Why is There No Great Smoky Mountains National Park Entrance Fee?
As you may have heard during your visits to Gatlinburg and Pigeon Forge, the Great Smoky Mountains National Park is the most visited national park in the country. One of the reasons over 10 million people visit the Smokies each year is its affordability. Unlike other national parks, the GSMNP is completely free to enter. Have you ever wondered why there is no Great Smoky Mountains National Park entrance fee? Visit My Smokies did a little digging to bring you the answer.
In the years leading up to the official chartering of the Great Smoky Mountains National Park, Tennessee and North Carolina started work on a modern highway that would connect the two states. With money from the state governments and local communities, Newfound Gap Road (US 411) was constructed. Stretching from Gatlinburg, Tennessee to Cherokee, North Carolina, the road takes its name from Newfound Gap, the lowest mountain pass over the Smokies.

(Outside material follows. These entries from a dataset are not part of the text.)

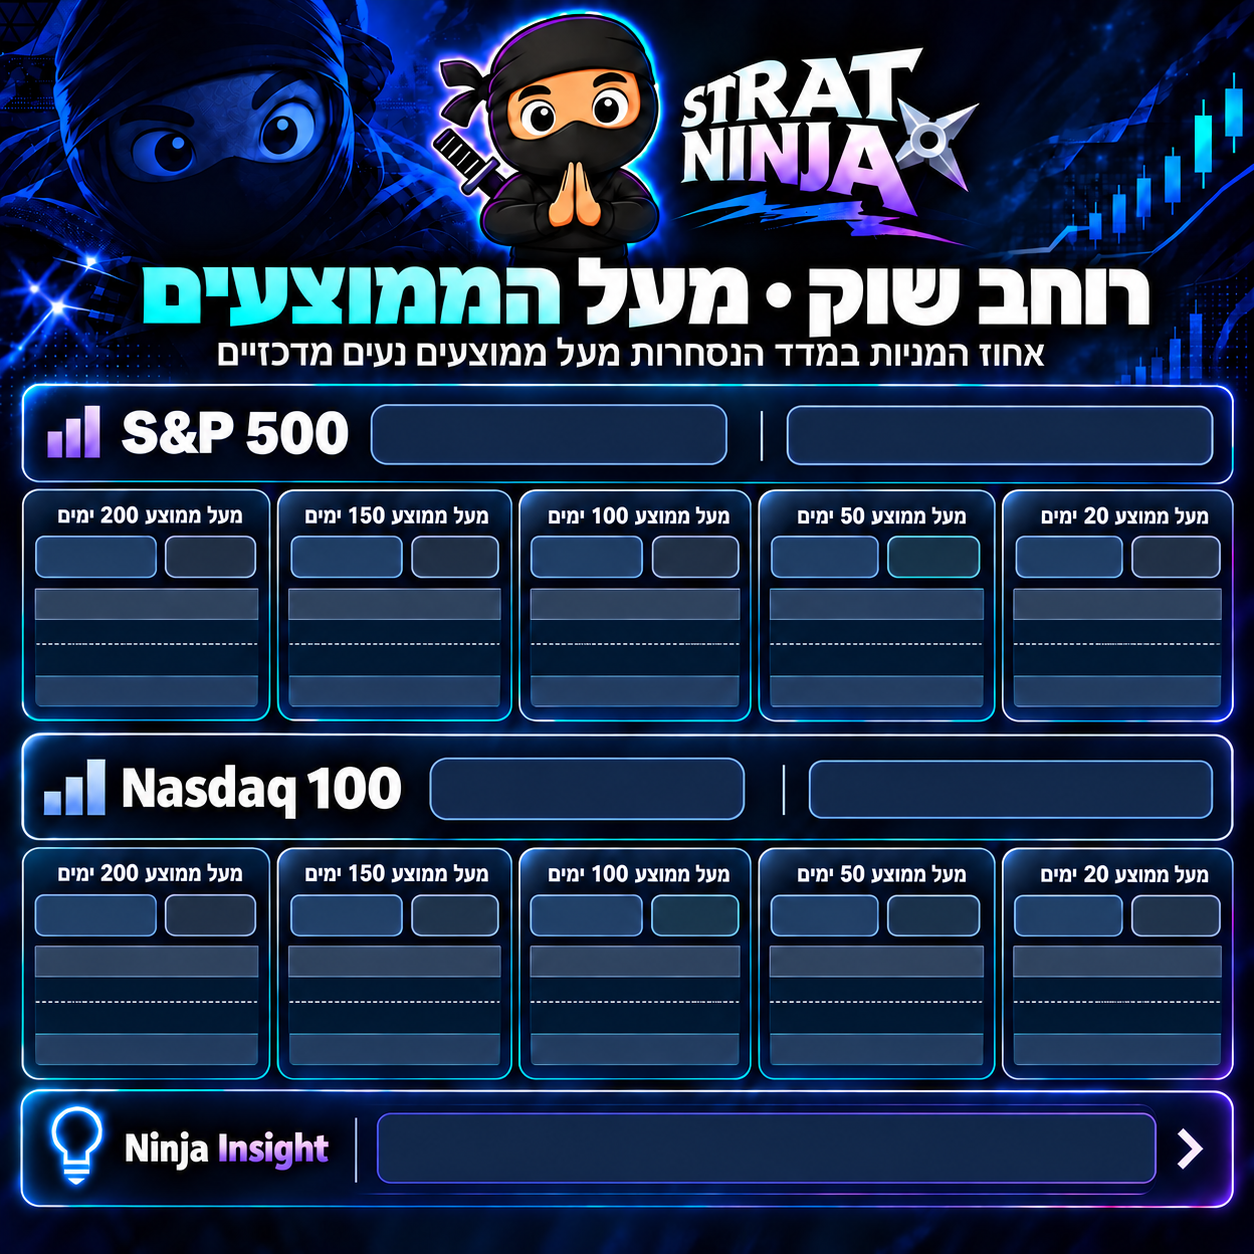
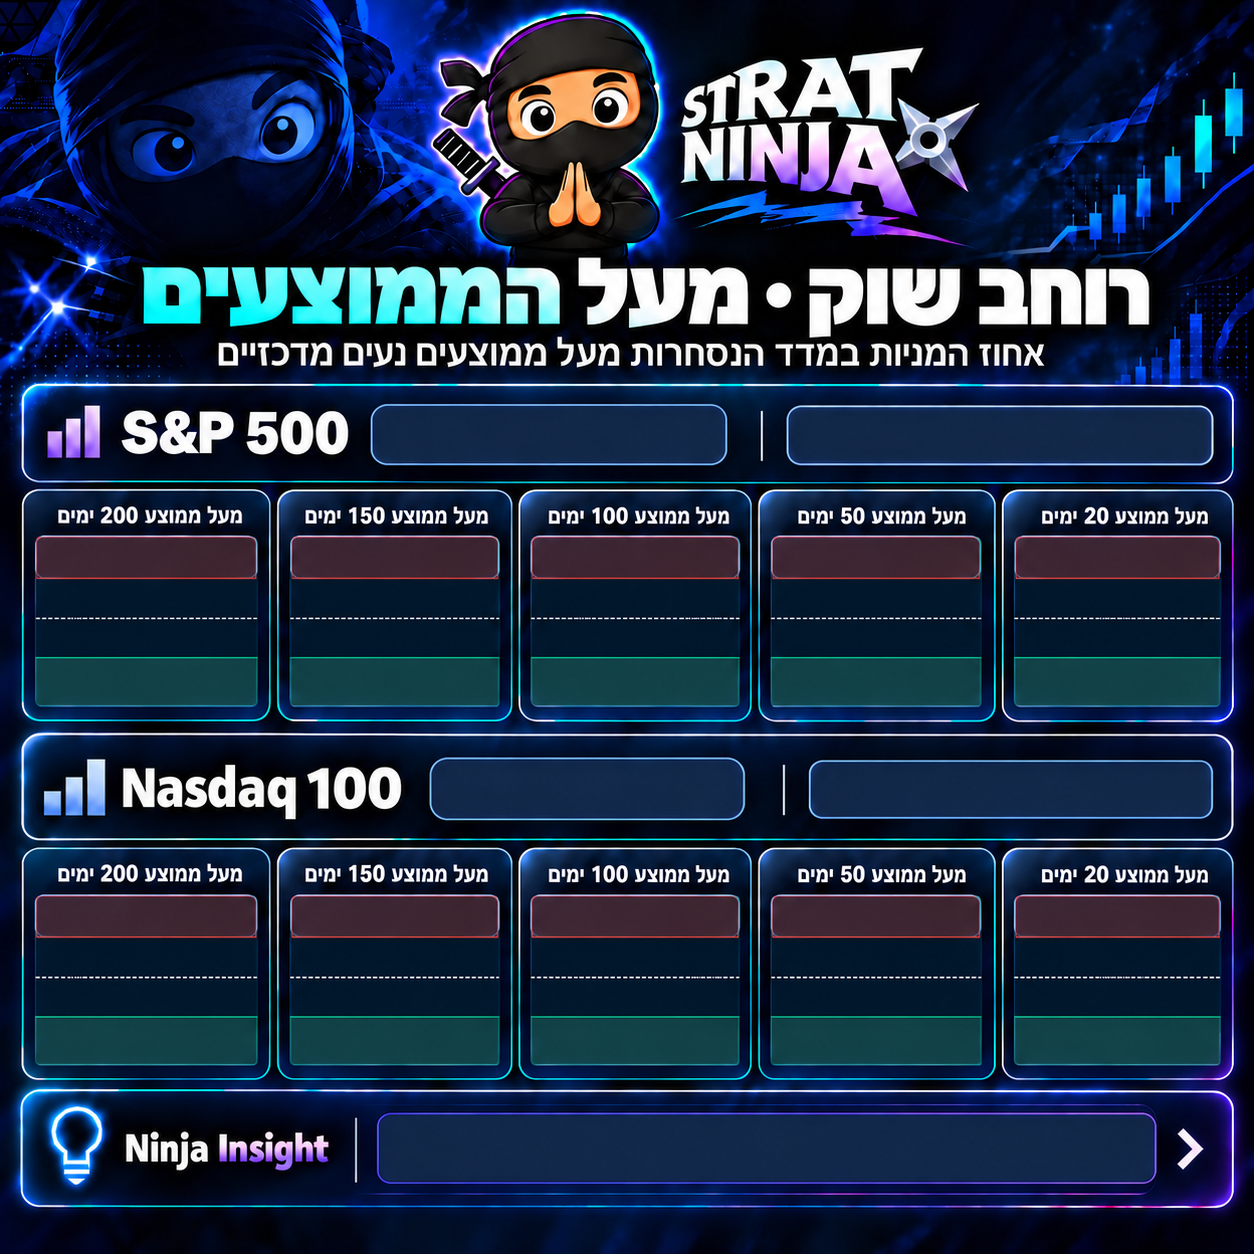
Breadth card: new cleaner template (v2); state pill red/yellow/green by strength + arrow; % + change badge overlay the sparkline box top; badge LTR; line green when breadth improves

diff --git a/redesign.css b/redesign.css
@@ -166,28 +166,29 @@ html[data-theme="light"] { --lux-g1:#0a875a; --lux-g2:#12b07d; --lux-gsoft:rgba(
 
 /* ===== breadth "מעל הממוצעים" share card — overlay on Breath_Template.png (1254²) ===== */
 .breadth-card { width: 1254px; height: 1254px; position: relative; direction: rtl; overflow: hidden;
-  background: #0B1020 url("Breath_Template.png?v=1") top center / 1254px 1254px no-repeat;
+  background: #0B1020 url("Breath_Template.png?v=2") top center / 1254px 1254px no-repeat;
   font-family: 'Heebo','Rubik',sans-serif; color: #eaf2ff; }
 .breadth-card > div { position: absolute; }
 .brd-date { top: 1.6%; left: 2.2%; font-size: 20px; font-weight: 800; color: #d3e4ff; text-shadow: 0 1px 8px rgba(0,0,0,.7); }
 /* index state pill + description (per index header row) */
 .brd-sp-state, .brd-ndx-state { width: 29%; left: 30%; text-align: center; }
 .brd-sp-state { top: 33.4%; } .brd-ndx-state { top: 61.2%; }
-.brd-state-pill { display: inline-block; font-size: 19px; font-weight: 900; padding: 5px 16px; border-radius: 20px; white-space: nowrap; }
+.brd-state-pill { display: inline-block; font-size: 18px; font-weight: 900; padding: 5px 16px; border-radius: 20px; white-space: nowrap; }
+.brd-state-arrow { font-size: 14px; vertical-align: middle; }
 .brd-sp-state.pos .brd-state-pill, .brd-ndx-state.pos .brd-state-pill { color: #3fe0a0; background: rgba(22,184,119,.16); }
 .brd-sp-state.neg .brd-state-pill, .brd-ndx-state.neg .brd-state-pill { color: #ff6b7a; background: rgba(229,56,74,.16); }
 .brd-sp-state.zero .brd-state-pill, .brd-ndx-state.zero .brd-state-pill { color: #e0b341; background: rgba(224,179,65,.16); }
 .brd-sp-desc, .brd-ndx-desc { width: 34%; left: 63%; text-align: start; font-size: 18px; font-weight: 600; line-height: 1.35; color: #dbe8fb; }
 .brd-sp-desc { top: 32.8%; } .brd-ndx-desc { top: 60.6%; }
-/* per-MA card: big %, daily-change badge, sparkline (zones are baked in the template box) */
-.brd-card { width: 19.5%; height: 15%; }
-.brd-sp-card { top: 42.2%; } .brd-ndx-card { top: 71%; }
-.brd-card .brd-pct { position: absolute; top: 2%; left: 6%; font-size: 34px; font-weight: 900; color: #ffffff; }
-.brd-card .brd-chg { position: absolute; top: 11%; right: 6%; font-size: 15px; font-weight: 800; padding: 2px 8px; border-radius: 8px; white-space: nowrap; }
-.brd-card .brd-chg.pos { color: #3fe0a0; background: rgba(22,184,119,.16); }
-.brd-card .brd-chg.neg { color: #ff6b7a; background: rgba(229,56,74,.16); }
-.brd-card .brd-chg.zero { color: #9fb0c8; background: rgba(150,160,180,.14); }
-.brd-card .brd-spk { position: absolute; top: 40%; left: 4%; right: 4%; height: 52%; }
+/* per-MA card = one sparkline box (zones baked); % + change badge overlay its top strip */
+.brd-card { width: 19.5%; height: 13.8%; }
+.brd-sp-card { top: 43.4%; } .brd-ndx-card { top: 72%; }
+.brd-card .brd-spk { position: absolute; top: 0; left: 3%; right: 3%; height: 100%; }
+.brd-card .brd-pct { position: absolute; top: 3%; left: 7%; font-size: 30px; font-weight: 900; color: #ffffff; text-shadow: 0 1px 6px rgba(0,0,0,.75); }
+.brd-card .brd-chg { position: absolute; top: 8%; right: 7%; direction: ltr; font-size: 15px; font-weight: 800; padding: 2px 8px; border-radius: 8px; white-space: nowrap; }
+.brd-card .brd-chg.pos { color: #3fe0a0; background: rgba(22,184,119,.2); }
+.brd-card .brd-chg.neg { color: #ff6b7a; background: rgba(229,56,74,.2); }
+.brd-card .brd-chg.zero { color: #cdd7e6; background: rgba(150,160,180,.18); }
 .brd-insight { top: 90.4%; left: 29%; width: 63%; font-size: 20px; font-weight: 800; color: #eaf2ff; line-height: 1.35; text-align: start; }
 .brd-foot-left { top: 97%; left: 3%; font-size: 15px; font-weight: 700; color: #9fb3d4; white-space: nowrap; }
 .brd-foot-right { top: 97%; left: 55%; width: 42%; text-align: right; font-size: 15px; font-weight: 700; color: #9fb3d4; white-space: nowrap; }

diff --git a/pages.js b/pages.js
@@ -3629,15 +3629,24 @@
         const dchg = (cur != null && prev != null) ? (cur - prev) : null;
         const dcls = dchg == null ? "zero" : dchg > 0.05 ? "pos" : dchg < -0.05 ? "neg" : "zero";
         const dtxt = dchg == null ? "" : (dchg >= 0 ? "▲ " : "▼ ") + Math.abs(dchg).toFixed(1);
-        const zcls = cur == null ? "" : cur <= 35 ? "pos" : cur >= 65 ? "neg" : "";
+        const zcls = dchg != null && dchg > 0.1 ? "pos" : "";   // line green when today's breadth improves, else white
         return '<div class="brd-card ' + rowCls + '" style="left:' + cardL[i] + '%">' +
+          '<div class="brd-spk">' + _spark(s, zcls) + "</div>" +
           '<span class="brd-pct">' + (cur == null ? "—" : cur.toFixed(0) + "%") + "</span>" +
           (dtxt ? '<span class="brd-chg ' + dcls + '">' + dtxt + "</span>" : "") +
-          '<div class="brd-spk">' + _spark(s, zcls) + "</div></div>";
+          "</div>";
       }).join("");
     };
     const _st = uni => _brdState(_brdReadings(uni));
-    const _pill = st => st ? st.lbl.replace(/^\S+\s/, "") : "—";
+    // card state pill: market STRENGTH colouring (weak→red▼, neutral→yellow▬, strong→green▲) + arrow
+    const _cardState = uni => {
+      const st = _st(uni); if (!st) return null;
+      const s = st.score;
+      if (s <= 40) return { txt: s <= 20 ? "חלש מאוד · Oversold עמוק" : "חלש · מתקרב ל-oversold", cls: "neg", arrow: "▼" };
+      if (s <= 60) return { txt: "ניטרלי · תמיכה יציבה", cls: "zero", arrow: "▬" };
+      return { txt: s >= 80 ? "חזק מאוד · Overbought" : "חזק · מתקרב ל-overbought", cls: "pos", arrow: "▲" };
+    };
+    const _pillHtml = cs => cs ? '<span class="brd-state-pill"><span class="brd-state-arrow">' + cs.arrow + "</span> " + cs.txt + "</span>" : '<span class="brd-state-pill">—</span>';
     const _desc = (uni, st) => {
       const nm = uni === "sp" ? "S&P 500" : "Nasdaq 100";
       if (!st) return "";
@@ -3650,6 +3659,7 @@
       return "רוחב השוק במדד " + nm + " " + d;
     };
     const spSt = _st("sp"), ndxSt = _st("ndx");
+    const spCs = _cardState("sp"), ndxCs = _cardState("ndx");
     const now = new Date(), _p2 = x => String(x).padStart(2, "0");
     const dateStr = now.getDate() + "." + (now.getMonth() + 1) + "." + now.getFullYear() + " · " + _p2(now.getHours()) + ":" + _p2(now.getMinutes());
     let insight;
@@ -3663,10 +3673,10 @@
     el.className = "breadth-card";
     el.innerHTML =
       '<div class="brd-date">🕐 ' + dateStr + "</div>" +
-      '<div class="brd-sp-state ' + (spSt ? spSt.cls : "zero") + '"><span class="brd-state-pill">' + _pill(spSt) + "</span></div>" +
+      '<div class="brd-sp-state ' + (spCs ? spCs.cls : "zero") + '">' + _pillHtml(spCs) + "</div>" +
       '<div class="brd-sp-desc">' + _desc("sp", spSt) + "</div>" +
       cards("sp", "brd-sp-card") +
-      '<div class="brd-ndx-state ' + (ndxSt ? ndxSt.cls : "zero") + '"><span class="brd-state-pill">' + _pill(ndxSt) + "</span></div>" +
+      '<div class="brd-ndx-state ' + (ndxCs ? ndxCs.cls : "zero") + '">' + _pillHtml(ndxCs) + "</div>" +
       '<div class="brd-ndx-desc">' + _desc("ndx", ndxSt) + "</div>" +
       cards("ndx", "brd-ndx-card") +
       '<div class="brd-insight">' + insight + "</div>" +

When the Great Smoky Mountains National Park was formally established in 1934, the states transferred their ownership of Newfound Gap Road to the federal government. While North Carolina transferred its land through abandonment, Tennessee chose a different path. In the deed that signed the rights to Newfound Gap Road over to the federal government, the Volunteer State included a clause guaranteeing that “no toll or license fee shall ever be imposed” to travel the road. Tennessee wanted to ensure that the creation of the national park did not disrupt convenient interstate travel on the road, and the NPS was happy to oblige.
Over 80 years later, there is still no Great Smoky Mountains National Park entrance fee. Here at Visit My Smokies, we are proud that the national park is accessible to everyone, regardless of their financial situation. The Smokies are just too beautiful not to share with the masses!
While we can’t predict the future, the chances of there ever being an entrance fee for the Great Smoky Mountains National Park are very, very slim. If the National Park Service wanted to charge a fee, they would need the Tennessee legislature to change the details of the deed from the 1930s. Due to the overwhelming popularity of the Great Smoky Mountains National Park’s current free status, and the millions of dollars that tourism adds to the local economy, we don’t see this happening anytime soon. There is currently no talk of trying to implement an entrance fee..and that’s the way we like it!
However, even though it’s free to enter the park and drive around, there is a parking fee. Parking passes are required for all vehicles that will remain parked for 15 minutes or longer. Daily parking passes are $5, weekly passes are $15, and annual passes are $40. You can purchase a parking tag at any of the visitor centers, the Gatlinburg Welcome Center, or the Great Smoky Mountains Institute at Tremont.
Where Does the Great Smoky Mountains National Park Get Its Funding?
If the Great Smoky Mountains National Park doesn’t charge an entrance fee, where do its funds come from? The short answer is that the GSMNP’s expenses are factored into the National Park Service’s annual budget, which is submitted to Congress for its approval. The parking fee will help balance the park’s budget and go toward improving the facilities and roads.
However, this doesn’t tell the whole story. In order to cover all of the park’s educational programs, historical preservation efforts, and repair work, the GSMNP also accepts donations from a number of non-profit organizations. Friends of the Smokies has raised over $47 million for the park since 1993, primarily by selling specialty license plates and hosting events. Another major contributor, the Great Smoky Mountains Association, raises over $7 million each year by selling products at 9 visitor center locations in and around the national park. If you love the fact that there is no Great Smoky Mountains National Park entrance fee, be sure to support these incredible organizations!
To learn more about the Smokies, check out our Great Smoky Mountains National Park page!